To do: From the entries provided below, copy each line that contains the word "флоу".

[Detected change data]
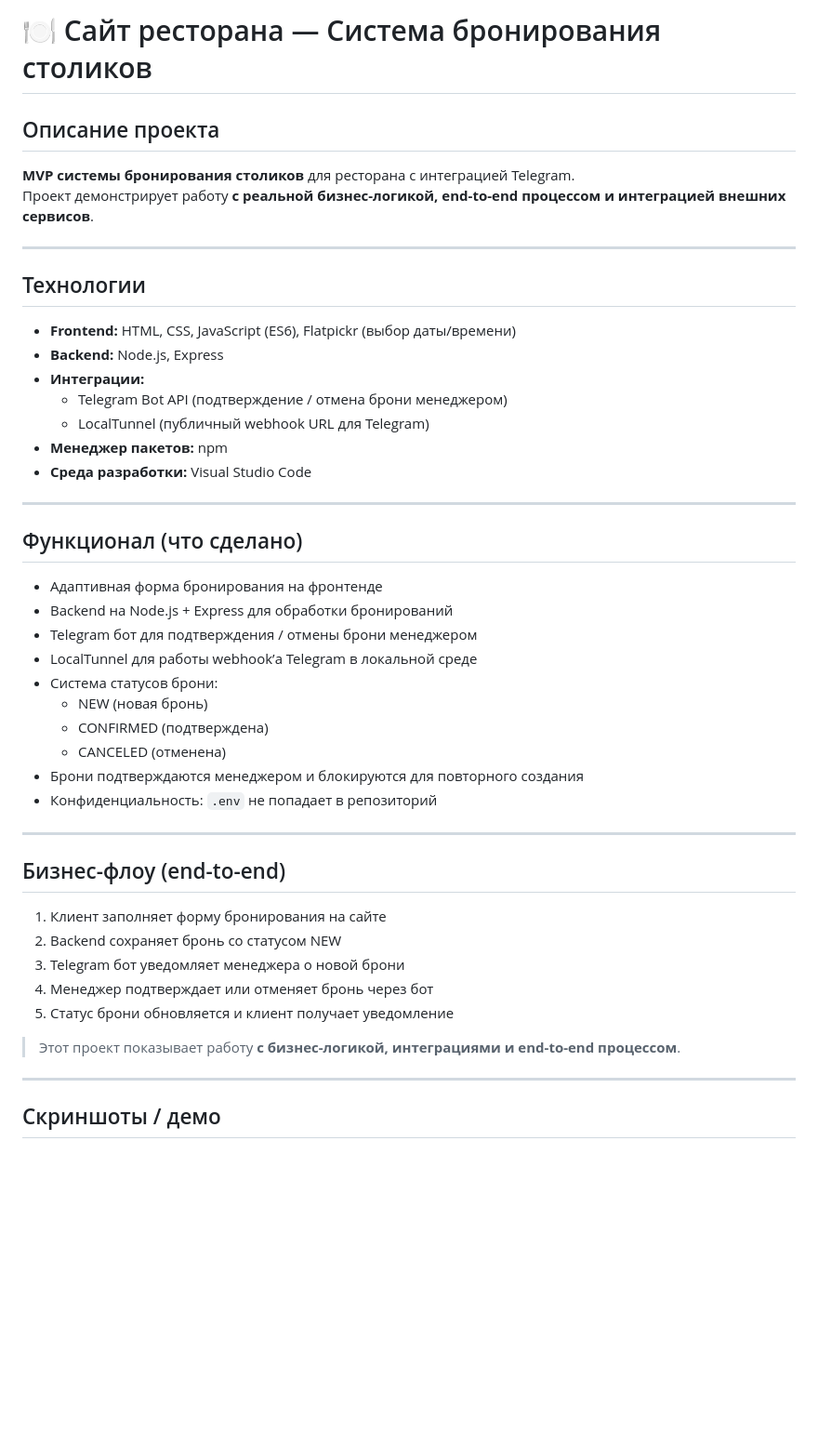
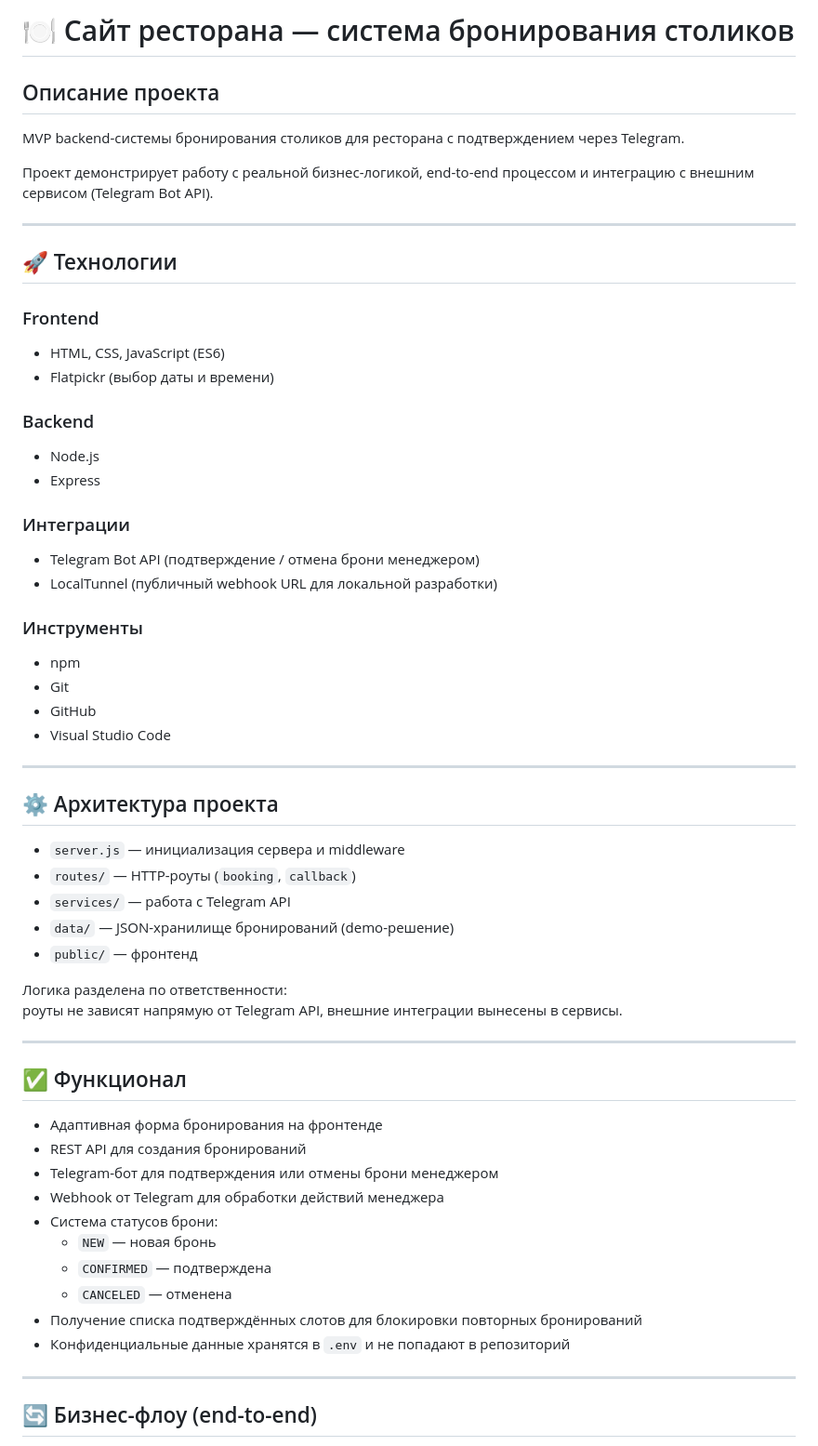
Before and after one commit to anastassiii/marble-bistro, a Markdown page: README.md, the part around one of its changes. Shown at 93% size. Rendered like a GitHub page; blank space fills up the shorter version.

Commit message:
Update README with project description and architecture

```diff
--- a/README.md
+++ b/README.md
@@ -1,50 +1,62 @@
-# 🍽 Сайт ресторана — Система бронирования столиков
+# 🍽 Сайт ресторана — система бронирования столиков
 
 ## Описание проекта
 
-**MVP системы бронирования столиков** для ресторана с интеграцией Telegram.
-Проект демонстрирует работу **с реальной бизнес-логикой, end-to-end процессом и интеграцией внешних сервисов**.
+MVP backend-системы бронирования столиков для ресторана с подтверждением через Telegram.
+
+Проект демонстрирует работу с реальной бизнес-логикой, end-to-end процессом и интеграцию с внешним сервисом (Telegram Bot API).
 
 ---
 
-## Технологии
+## 🚀 Технологии
 
-- **Frontend:** HTML, CSS, JavaScript (ES6), Flatpickr (выбор даты/времени)
-- **Backend:** Node.js, Express
-- **Интеграции:**
-  - Telegram Bot API (подтверждение / отмена брони менеджером)
-  - LocalTunnel (публичный webhook URL для Telegram)
-- **Менеджер пакетов:** npm
-- **Среда разработки:** Visual Studio Code
+### Frontend
+- HTML, CSS, JavaScript (ES6)
+- Flatpickr (выбор даты и времени)
+
+### Backend
+- Node.js
+- Express
+
+### Интеграции
+- Telegram Bot API (подтверждение / отмена брони менеджером)
+- LocalTunnel (публичный webhook URL для локальной разработки)
+
+### Инструменты
+- npm
+- Git
+- GitHub
+- Visual Studio Code
 
 ---
 
-## Функционал (что сделано)
+## ⚙️ Архитектура проекта
 
-- Адаптивная форма бронирования на фронтенде
-- Backend на Node.js + Express для обработки бронирований
-- Telegram бот для подтверждения / отмены брони менеджером
-- LocalTunnel для работы webhook’а Telegram в локальной среде
-- Система статусов брони:
-  - NEW (новая бронь)
-  - CONFIRMED (подтверждена)
-  - CANCELED (отменена)
-- Брони подтверждаются менеджером и блокируются для повторного создания
-- Конфиденциальность: `.env` не попадает в репозиторий
+- `server.js` — инициализация сервера и middleware
+- `routes/` — HTTP-роуты (`booking`, `callback`)
+- `services/` — работа с Telegram API
+- `data/` — JSON-хранилище бронирований (demo-решение)
+- `public/` — фронтенд
+
+Логика разделена по ответственности:
+роуты не зависят напрямую от Telegram API, внешние интеграции вынесены в сервисы.
 
 ---
 
-## Бизнес-флоу (end-to-end)
+## ✅ Функционал
 
-1. Клиент заполняет форму бронирования на сайте
-2. Backend сохраняет бронь со статусом NEW
-3. Telegram бот уведомляет менеджера о новой брони
-4. Менеджер подтверждает или отменяет бронь через бот
-5. Статус брони обновляется и клиент получает уведомление
-
-> Этот проект показывает работу **с бизнес-логикой, интеграциями и end-to-end процессом**.
+- Адаптивная форма бронирования на фронтенде
+- REST API для создания бронирований
+- Telegram-бот для подтверждения или отмены брони менеджером
+- Webhook от Telegram для обработки действий менеджера
+- Система статусов брони:
+  - `NEW` — новая бронь
+  - `CONFIRMED` — подтверждена
+  - `CANCELED` — отменена
+- Получение списка подтверждённых слотов для блокировки повторных бронирований
+- Конфиденциальные данные хранятся в `.env` и не попадают в репозиторий
 
 ---
 
-## Скриншоты / демо
+## 🔄 Бизнес-флоу (end-to-end)
 
```
Also changed, not shown: other parts of README.md (+29 -8 lines).
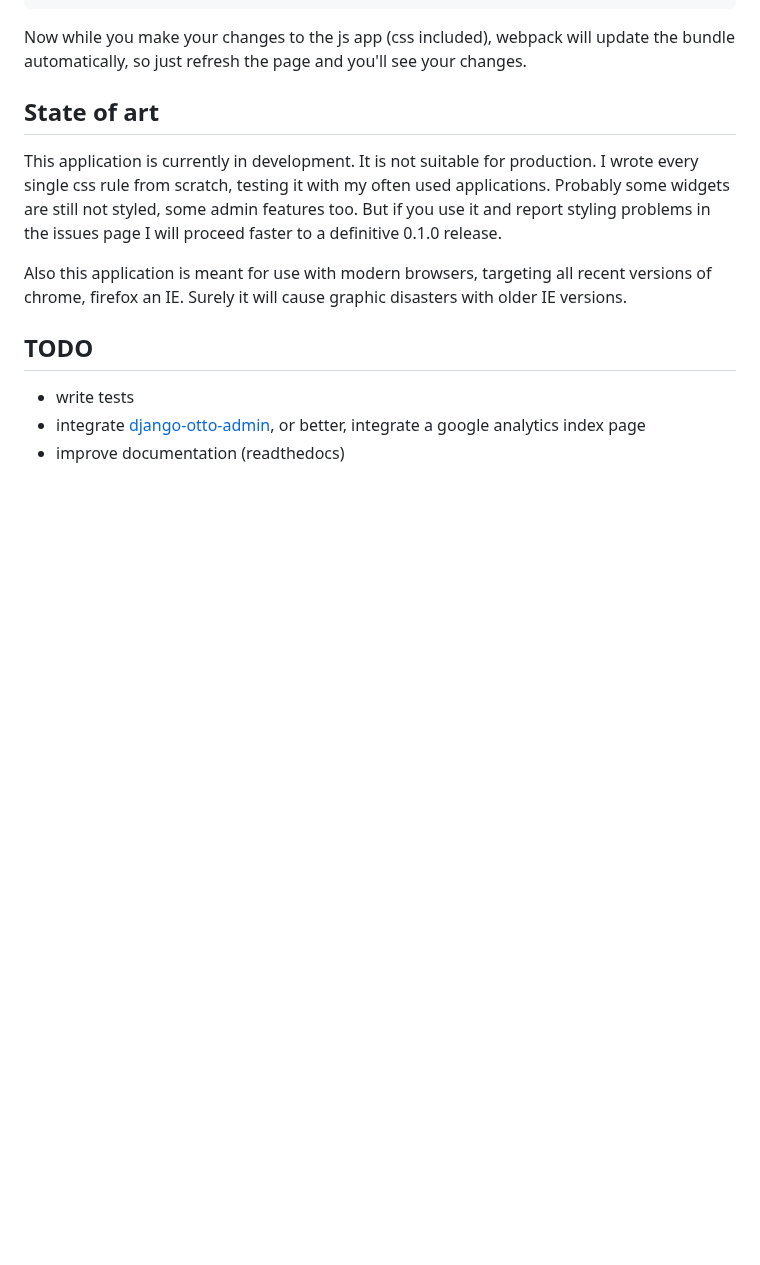
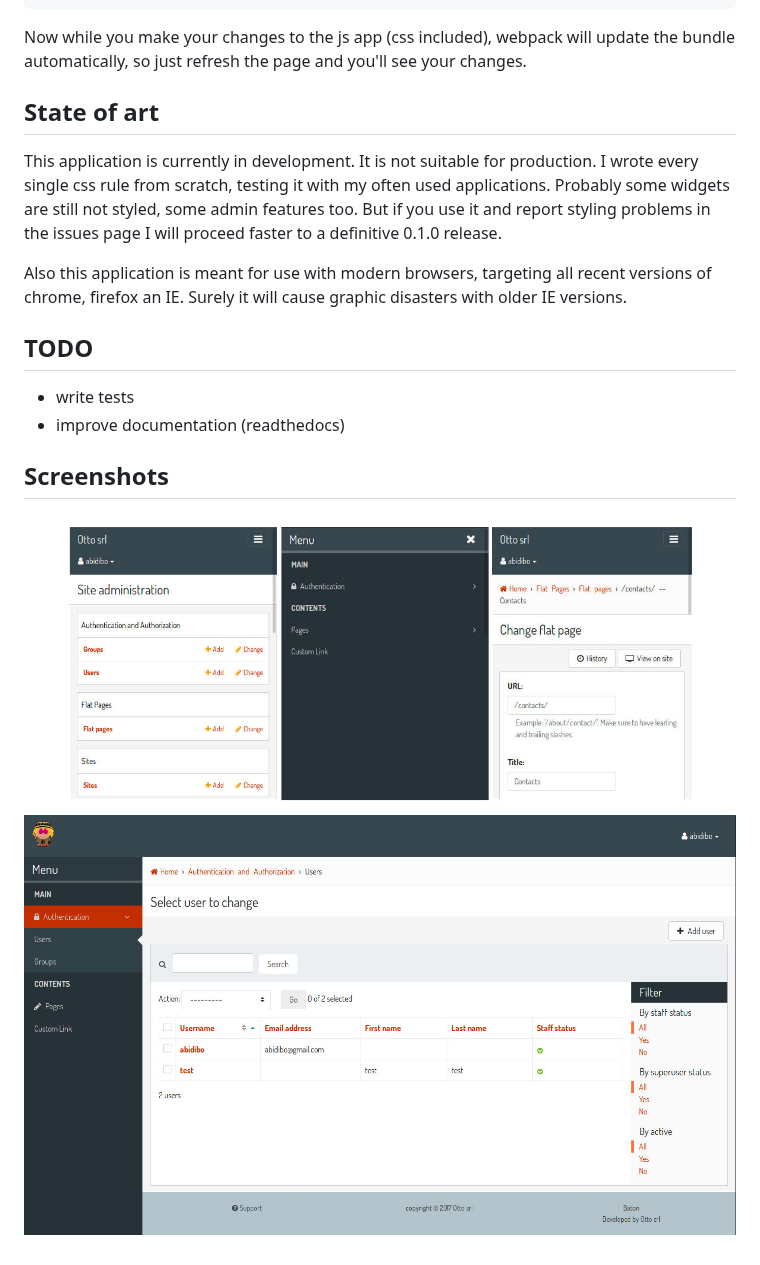
Before and after one commit to otto-torino/django-baton, a Markdown page: README.md, the part around one of its changes. Drawn GitHub-style; blank space fills up the shorter version.

```diff
--- a/README.md
+++ b/README.md
@@ -161,15 +204,19 @@ And the inside the `base_site.html` template uncomment make these changes:
 
 Now while you make your changes to the js app (css included), webpack will update the bundle automatically, so just refresh the page and you'll see your changes.
 
-## State of art
+## <a name="state-of-art"></a>State of art
 
 This application is currently in development. It is not suitable for production. I wrote every single css rule from scratch, testing it with my often used applications.
 Probably some widgets are still not styled, some admin features too. But if you use it and report styling problems in the issues page I will proceed faster to a definitive 0.1.0 release.
 
 Also this application is meant for use with modern browsers, targeting all recent versions of chrome, firefox an IE. Surely it will cause graphic disasters with older IE versions.
 
-## TODO
+## <a name="todo"></a>TODO
 
 - write tests
-- integrate [django-otto-admin](https://github.com/otto-torino/django-otto-admin), or better, integrate a google analytics index page
 - improve documentation (readthedocs)
+
+## <a name="screenshots"></a>Screenshots
+
+![Screenshot](screenshots/mobile_mix.jpg)
+![Screenshot](screenshots/changelist_user-lg.jpg)
```
Also changed, not shown: other parts of README.md (+54 -11 lines), screenshots/index-analytics-lg.jpg (added), 17 other files.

Solution for this task:
-## Бизнес-флоу (end-to-end)
+## 🔄 Бизнес-флоу (end-to-end)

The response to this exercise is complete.